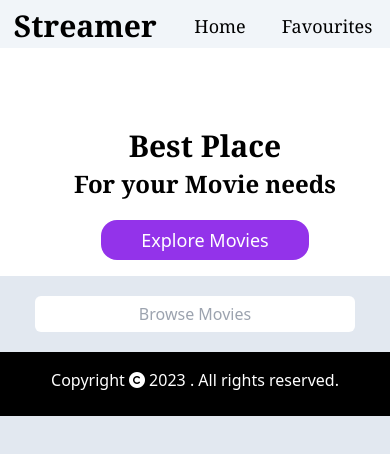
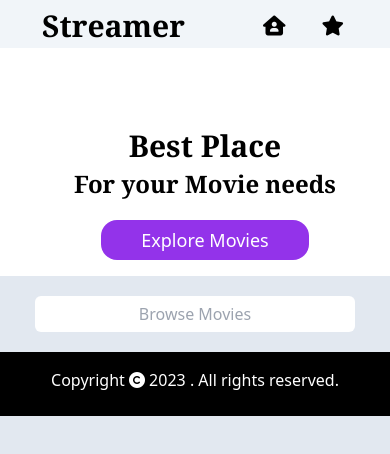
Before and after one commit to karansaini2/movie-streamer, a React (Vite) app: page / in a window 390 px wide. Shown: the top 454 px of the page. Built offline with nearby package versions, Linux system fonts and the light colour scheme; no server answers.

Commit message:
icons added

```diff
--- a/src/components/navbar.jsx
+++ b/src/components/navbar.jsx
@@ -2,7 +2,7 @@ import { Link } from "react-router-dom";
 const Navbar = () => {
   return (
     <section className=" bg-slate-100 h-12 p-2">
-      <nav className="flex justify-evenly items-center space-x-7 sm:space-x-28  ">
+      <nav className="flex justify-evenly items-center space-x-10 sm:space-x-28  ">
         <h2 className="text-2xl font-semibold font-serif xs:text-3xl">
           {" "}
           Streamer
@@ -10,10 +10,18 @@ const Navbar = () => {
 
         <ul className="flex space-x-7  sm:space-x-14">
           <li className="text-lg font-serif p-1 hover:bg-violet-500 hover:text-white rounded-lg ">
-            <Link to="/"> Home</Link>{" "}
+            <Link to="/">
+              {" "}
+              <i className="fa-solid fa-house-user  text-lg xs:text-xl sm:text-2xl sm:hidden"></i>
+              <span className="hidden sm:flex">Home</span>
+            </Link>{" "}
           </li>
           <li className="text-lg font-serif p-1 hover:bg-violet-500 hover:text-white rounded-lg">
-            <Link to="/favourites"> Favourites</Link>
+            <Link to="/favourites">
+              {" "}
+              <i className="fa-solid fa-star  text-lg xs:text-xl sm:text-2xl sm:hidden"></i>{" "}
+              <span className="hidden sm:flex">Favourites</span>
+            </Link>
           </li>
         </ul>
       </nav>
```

------------------------------

● TASK OBJECTIVE:
A word-for-word reprint of the listing above is needed, minus the pictures.

● WRITTEN SOLUTION:
Before and after one commit to karansaini2/movie-streamer, a React (Vite) app: page / in a window 390 px wide. Shown: the top 454 px of the page. Built offline with nearby package versions, Linux system fonts and the light colour scheme; no server answers.

Commit message:
icons added

```diff
--- a/src/components/navbar.jsx
+++ b/src/components/navbar.jsx
@@ -2,7 +2,7 @@ import { Link } from "react-router-dom";
 const Navbar = () => {
   return (
     <section className=" bg-slate-100 h-12 p-2">
-      <nav className="flex justify-evenly items-center space-x-7 sm:space-x-28  ">
+      <nav className="flex justify-evenly items-center space-x-10 sm:space-x-28  ">
         <h2 className="text-2xl font-semibold font-serif xs:text-3xl">
           {" "}
           Streamer
@@ -10,10 +10,18 @@ const Navbar = () => {
 
         <ul className="flex space-x-7  sm:space-x-14">
           <li className="text-lg font-serif p-1 hover:bg-violet-500 hover:text-white rounded-lg ">
-            <Link to="/"> Home</Link>{" "}
+            <Link to="/">
+              {" "}
+              <i className="fa-solid fa-house-user  text-lg xs:text-xl sm:text-2xl sm:hidden"></i>
+              <span className="hidden sm:flex">Home</span>
+            </Link>{" "}
           </li>
           <li className="text-lg font-serif p-1 hover:bg-violet-500 hover:text-white rounded-lg">
-            <Link to="/favourites"> Favourites</Link>
+            <Link to="/favourites">
+              {" "}
+              <i className="fa-solid fa-star  text-lg xs:text-xl sm:text-2xl sm:hidden"></i>{" "}
+              <span className="hidden sm:flex">Favourites</span>
+            </Link>
           </li>
         </ul>
       </nav>
```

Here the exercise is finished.